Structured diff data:
<<<<
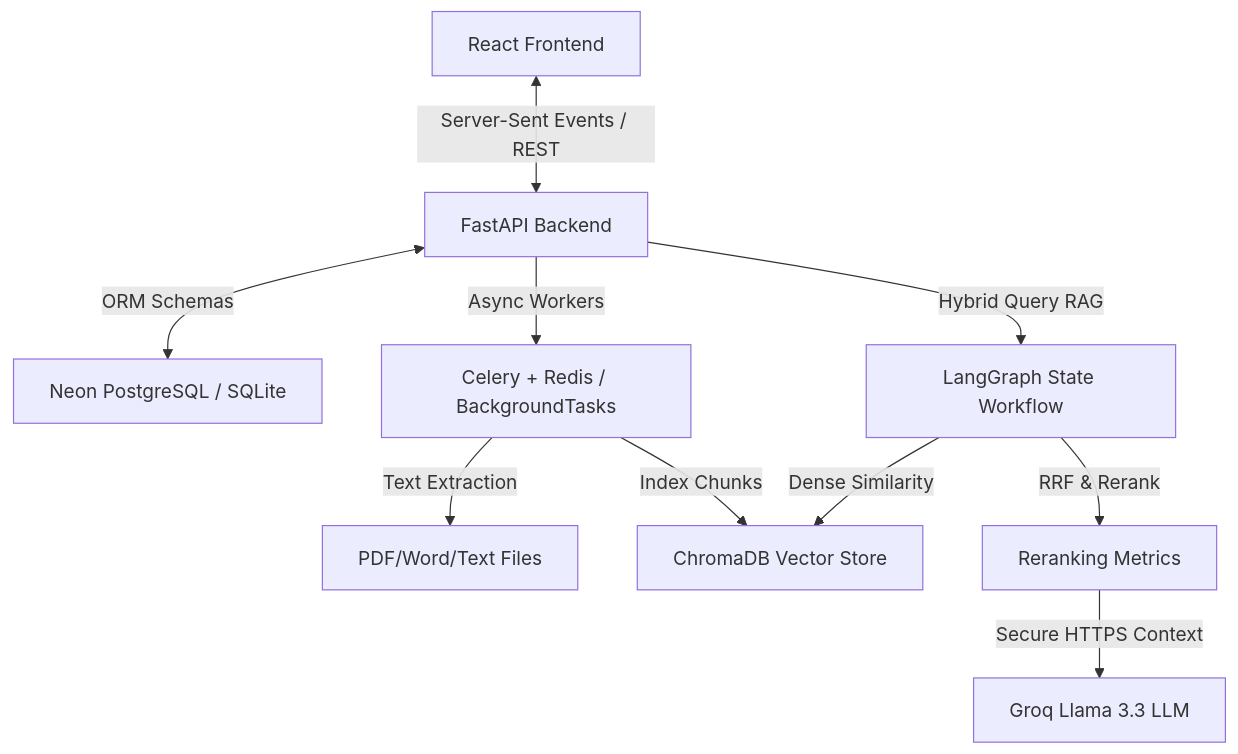
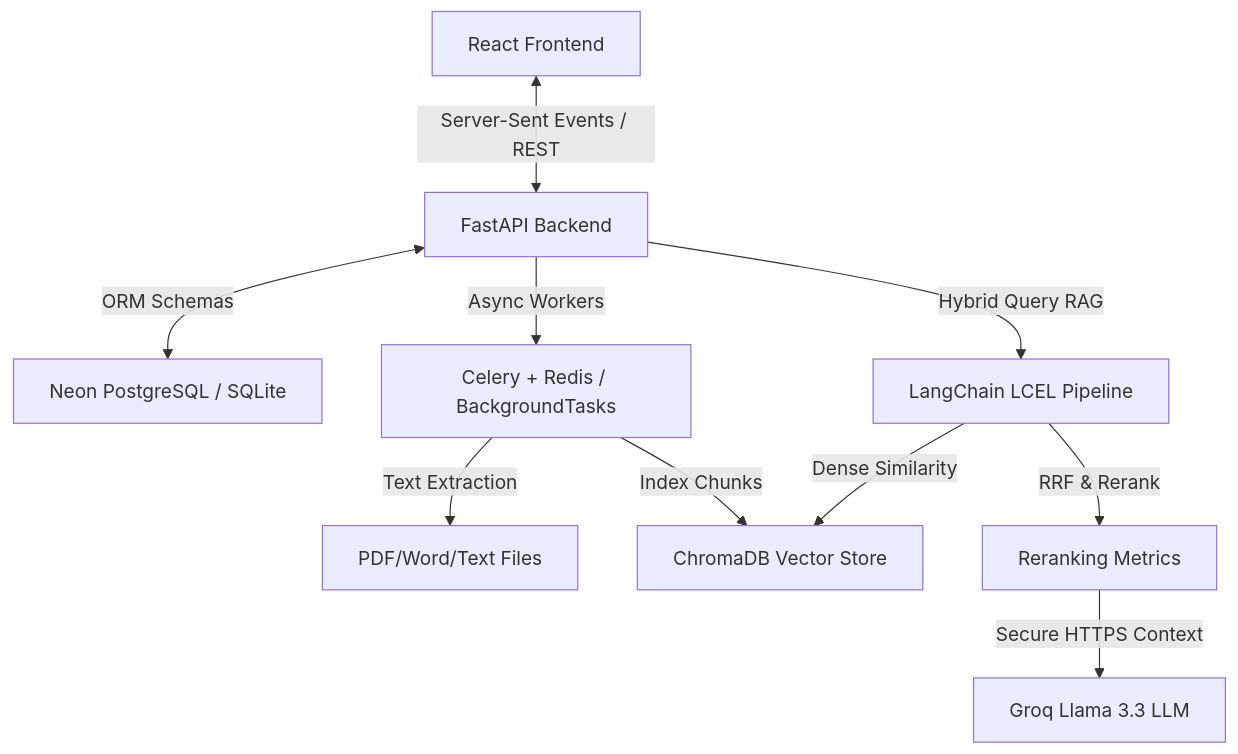
One commit to Vikram-0-7/AI_DOCUMENT_ANALYZER changed the diagram in README.md. Above: the diagram before and after it, drawn with Mermaid. The commit also changed other lines of this file and 8 other files, not shown here.

````diff
--- a/README.md
+++ b/README.md
@@ -36,12 +46,12 @@
 ```mermaid
 graph TD
     A[React Frontend] <-->|Server-Sent Events / REST| B[FastAPI Backend]
     B <-->|ORM Schemas| C[Neon PostgreSQL / SQLite]
     B -->|Async Workers| D[Celery + Redis / BackgroundTasks]
     D -->|Text Extraction| E[PDF/Word/Text Files]
     D -->|Index Chunks| F[ChromaDB Vector Store]
-    B -->|Hybrid Query RAG| G[LangGraph State Workflow]
+    B -->|Hybrid Query RAG| G[LangChain LCEL Pipeline]
     G -->|Dense Similarity| F
     G -->|RRF & Rerank| H[Reranking Metrics]
     H -->|Secure HTTPS Context| I[Groq Llama 3.3 LLM]
 ```
````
>>>>
_HOW TO COMPLETE THIS TASK_:
For each line in the entries that contains the string "README", make a copy.

_EXERCISE RESULT_:
One commit to Vikram-0-7/AI_DOCUMENT_ANALYZER changed the diagram in README.md. Above: the diagram before and after it, drawn with Mermaid. The commit also changed other lines of this file and 8 other files, not shown here.
--- a/README.md
+++ b/README.md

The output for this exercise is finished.